By BBC/Evelyne Wareh
One of the most powerful Atlantic hurricanes in recent years has been moving across the Caribbean towards Jamaica, Haiti and eastern Cuba.
Parts of Jamaica have already been lashed by rain and strong winds, with flood waters blocking roads in the capital, Kingston.
A hurricane warning is in place for Haiti, which is expected to be more seriously affected. The category-four hurricane is due to bring up to 64 cm (25 inches) of rain.
That in turn could trigger life-threatening landslides and floods. The Haitian authorities have urged people to stock up on food and water and secure their homes.

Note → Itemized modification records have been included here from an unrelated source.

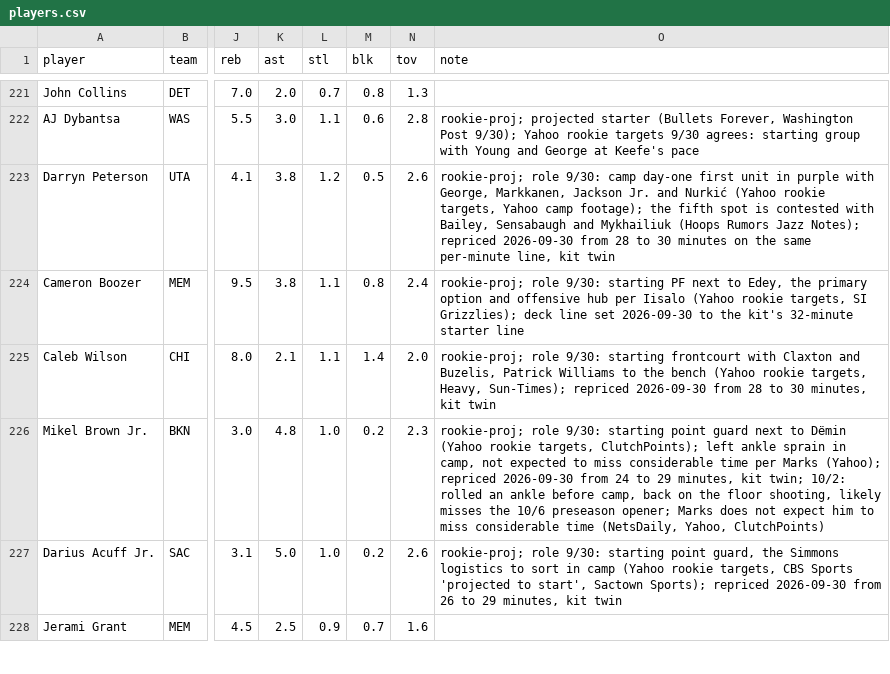
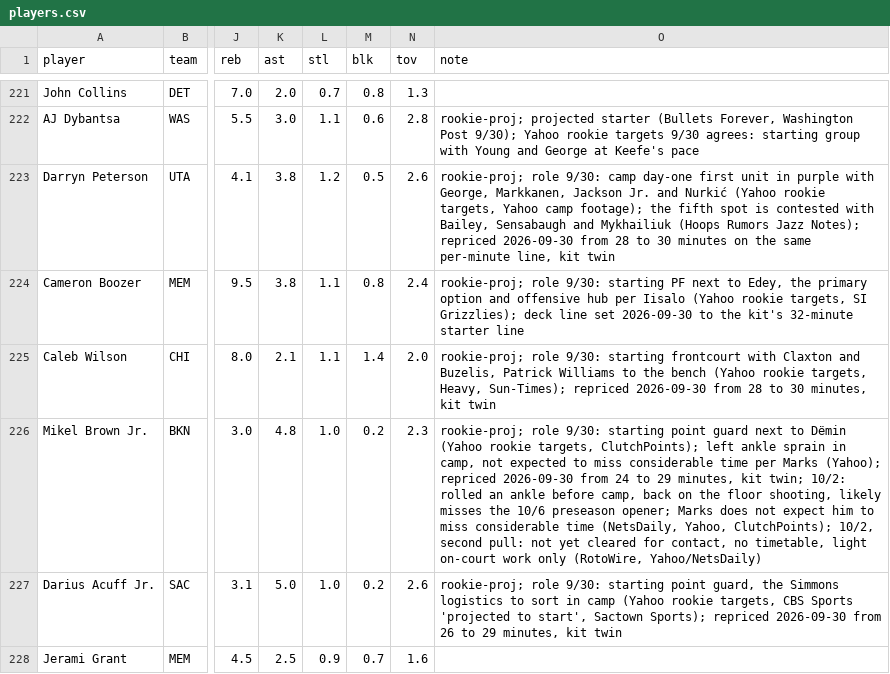
Before and after one commit to nic095layson/yahoo-fantasy-basketball, a CSV file: data/players.csv, drawn as a sheet; only a part is shown, gaps mark what is left out; the diff covers the shown part only; the diff names each change by its address in the sheet, - before the commit and + after, or states it on an @@ line.

```diff
--- a/data/players.csv
+++ b/data/players.csv
-O226 (note): …(NetsDaily, Yahoo, ClutchPoints)
+O226 (note): …(NetsDaily, Yahoo, ClutchPoints); 10/2, second pull: not yet cleared for contact, no timetable, light on-court work only (RotoWire, Yahoo/NetsDaily)
```
Also changed, not shown: 7 edited cells elsewhere in this file, 4 other files.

Thousands are still living in tents following the huge earthquake in 2010.
As it moved slowly over the Caribbean on Sunday evening, Hurricane Matthew brought winds of up to 240km/h (150mph). Its centre is expected to pass to the east of Jamaica and make landfall to the south-western tip of Haiti late on Monday before reaching Cuba on Tuesday, forecasters say.
Southern areas of Haiti including Jeremie and Les Cayes are expected to see the worst of the heavy rain and treacherous winds.
“Wherever that centre passes close to would see the worst winds and that’s what’s projected to happen for the western tip of Haiti,” US hurricane specialist John Cangilosi said.
“There is a big concern for rains there and also a big concern for [a] storm surge.”
Forecasters say the storm is expected to pass east of Florida through the Bahamas, although it is too soon to say whether it will hit the US coast.
Haitian officials say that about 1,300 emergency shelters have been constructed across the country, sufficient to accommodate 340,000 people. Both airports in Haiti are closed.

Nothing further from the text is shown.